Here’s a few images from last year to remind the regular followers of the scene (and give the new followers an idea of the potential). There are various segments of the long coastal walk and I’ve only explored part of one closest via public transport.
Here’s a map of the walk I’ve done so far since living in the Western suburbs, and while my knee, hip and lower back pain prevent a repeat of this small section, I can always ‘cheat’ and avoid the lengthy 2-bus trip (which winds its way through the suburbs picking up and dropping off passengers at each stop), by catching a taxi which only takes approx. 25 minutes and can drop me off at the top left of the map right next to the walking path and 2 islands where I first saw the Royal Spoonbills. The taxi can drop me about 20-50 feet from the spot I want.
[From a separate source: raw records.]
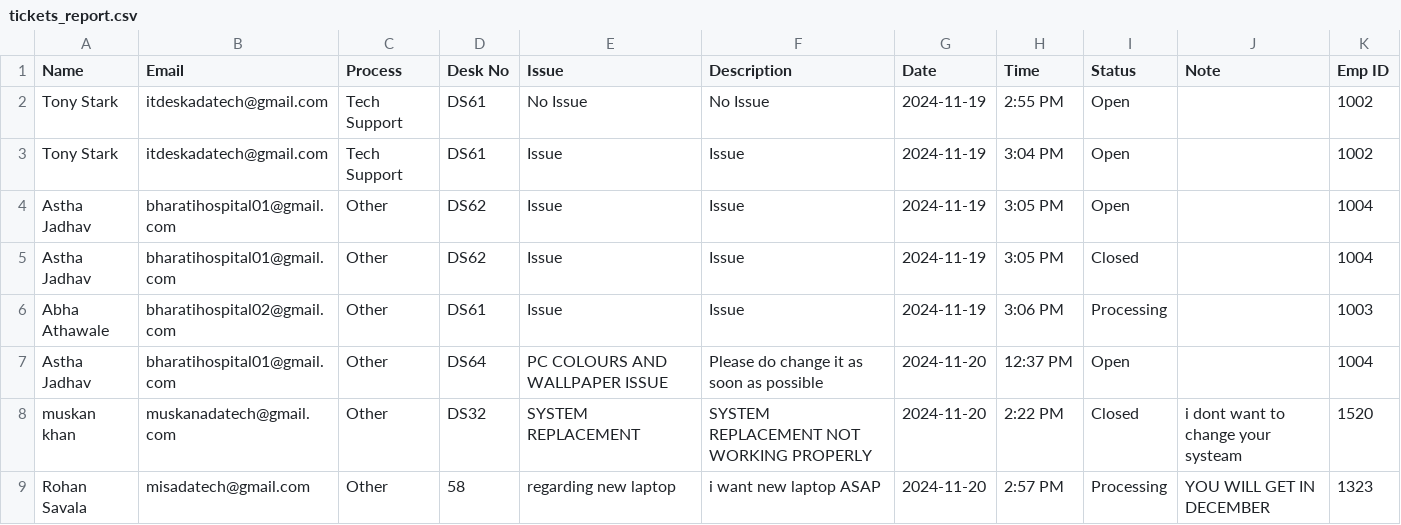
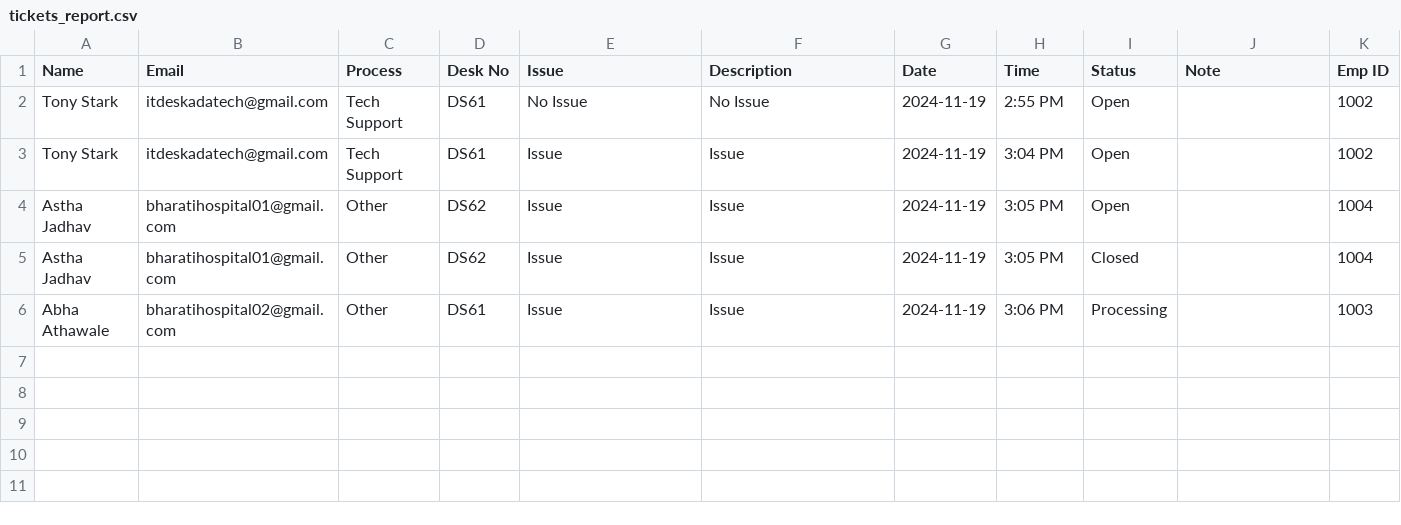
Before and after one commit to HarshalDeore412/TicketMaster, a CSV file: server/controllers/reports/tickets_report.csv, drawn as a sheet; the diff names each change by its address in the sheet, - before the commit and + after, or states it on an @@ line.

```diff
--- a/server/controllers/reports/tickets_report.csv
+++ b/server/controllers/reports/tickets_report.csv
-row 7: Astha Jadhav | bharatihospital01@gmail.com | Other | DS64 | PC COLOURS AND WALLPAPER ISSUE | Please do change it as soon as possible | 2024-11-20 | 12:37 PM | Open |  | 1004
-row 8: muskan khan | muskanadatech@gmail.com | Other | DS32 | SYSTEM REPLACEMENT | SYSTEM REPLACEMENT NOT WORKING PROPERLY | 2024-11-20 | 2:22 PM | Closed | i dont want to change your systeam | 1520
-row 9: Rohan Savala | misadatech@gmail.com | Other | 58 | regarding new laptop | i want new laptop ASAP | 2024-11-20 | 2:57 PM | Processing | YOU WILL GET IN DECEMBER | 1323
```
Also changed, not shown: 5 other files.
I’ve visited the area several times now and want to do some bird photography, not walking.
I caught a taxi the very first time I went this part of the coast as I was a complete newcomer to this side of Melbourne and didn’t have the slightest clue which bus services went where, OR exactly where I was going.
This stretch of the coastal walk would probably be only a brisk 30 minute walk, but anyone who walks that fast is missing a beautiful piece of coastal reserve and conservation area and maybe should think seriously about getting a treadmill and blindfold to use in their garage for exercise purposes.
Here’s a few more images to lure you to the spot if you’re a local Melburnian.
My beach and coastal walks years ago were limited to the Bayside Beaches on the south side of Melbourne when I was living over that side of the city.
(Sorry about the long post, but once I started, my fingers ran away with the words and my long months of being pretty much housebound needed the visual outing).
Grant me the serenity to accept the things I cannot change, the courage to change the things I can and the wisdom to know the difference.
Is it only a year ago, I was still doing long nature walks and outdoor photography?
Life is impermanent and the most important thing is to accept, adapt and move on with the next stage of one’s life when things change.